Source data Start Marker

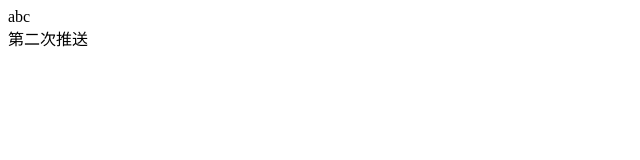
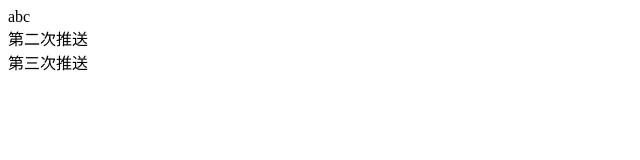
Before and after one commit to luhkwu777/git-demo, a plain HTML site: page index.html in a window 1280 px wide. Shown: the whole page, without its empty margins (0-640 px from the left). Drawn offline with Linux system fonts and the light colour scheme.

Commit message:
第三次

```diff
--- a/index.html
+++ b/index.html
@@ -11,6 +11,7 @@
 <body>
     <div>abc</div>
     <div>第二次推送</div>
+    <div>第三次推送</div>
 </body>
 
 </html>
```
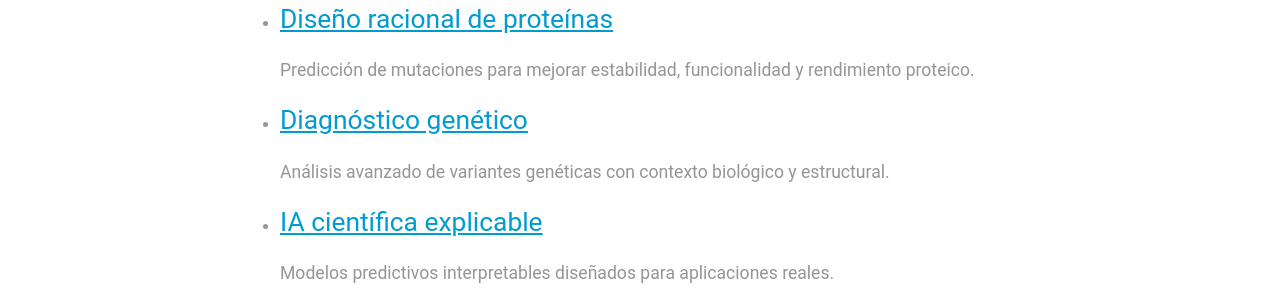
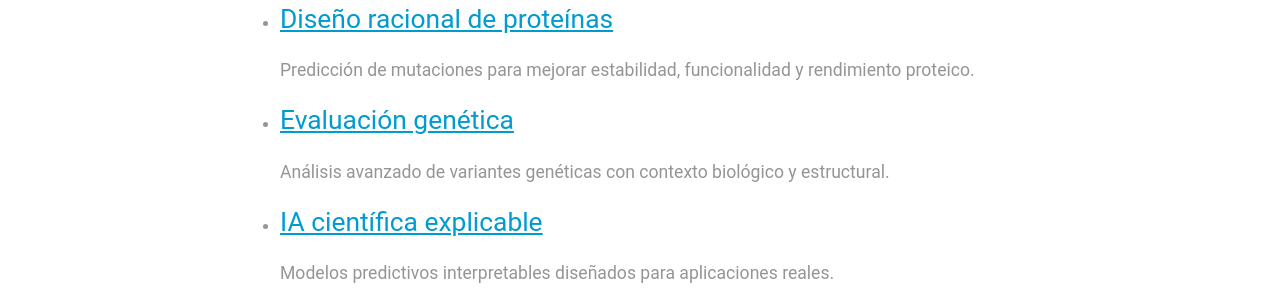
Before and after one commit to elhectro2/biopredx.github.io, a Jekyll site: the page built from index.md, in a window 1280 px wide. Shown: the part 1221-1521 px from the top of the page. Built offline with Jekyll 4.4.1, drawn with Linux system fonts in a browser that asks for light colours.

Commit message:
Update index.md

```diff
--- a/index.md
+++ b/index.md
@@ -10,7 +10,7 @@ Las herramientas desarrolladas por BioPredX se pueden utilizar como SaaS y/o on-
 - ## [Diseño racional de proteínas](/biopredx.github.io/servicios.html#diseño-racional-de-proteínas)
 Predicción de mutaciones para mejorar estabilidad, funcionalidad y rendimiento proteico.
 
-- ## [Diagnóstico genético](/biopredx.github.io/servicios.html#diagnóstico-genético)
+- ## [Evaluación genética](/biopredx.github.io/servicios.html#diagnóstico-genético)
 Análisis avanzado de variantes genéticas con contexto biológico y estructural.
 
 - ## [IA científica explicable](/biopredx.github.io/servicios.html)
```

Source data End Marker

**Description of the task**
Return the entries above exactly as they appear. Pictures should not be copied.

**Task response**
Before and after one commit to luhkwu777/git-demo, a plain HTML site: page index.html in a window 1280 px wide. Shown: the whole page, without its empty margins (0-640 px from the left). Drawn offline with Linux system fonts and the light colour scheme.

Commit message:
第三次

```diff
--- a/index.html
+++ b/index.html
@@ -11,6 +11,7 @@
 <body>
     <div>abc</div>
     <div>第二次推送</div>
+    <div>第三次推送</div>
 </body>
 
 </html>
```
Before and after one commit to elhectro2/biopredx.github.io, a Jekyll site: the page built from index.md, in a window 1280 px wide. Shown: the part 1221-1521 px from the top of the page. Built offline with Jekyll 4.4.1, drawn with Linux system fonts in a browser that asks for light colours.

Commit message:
Update index.md

```diff
--- a/index.md
+++ b/index.md
@@ -10,7 +10,7 @@ Las herramientas desarrolladas por BioPredX se pueden utilizar como SaaS y/o on-
 - ## [Diseño racional de proteínas](/biopredx.github.io/servicios.html#diseño-racional-de-proteínas)
 Predicción de mutaciones para mejorar estabilidad, funcionalidad y rendimiento proteico.
 
-- ## [Diagnóstico genético](/biopredx.github.io/servicios.html#diagnóstico-genético)
+- ## [Evaluación genética](/biopredx.github.io/servicios.html#diagnóstico-genético)
 Análisis avanzado de variantes genéticas con contexto biológico y estructural.
 
 - ## [IA científica explicable](/biopredx.github.io/servicios.html)
```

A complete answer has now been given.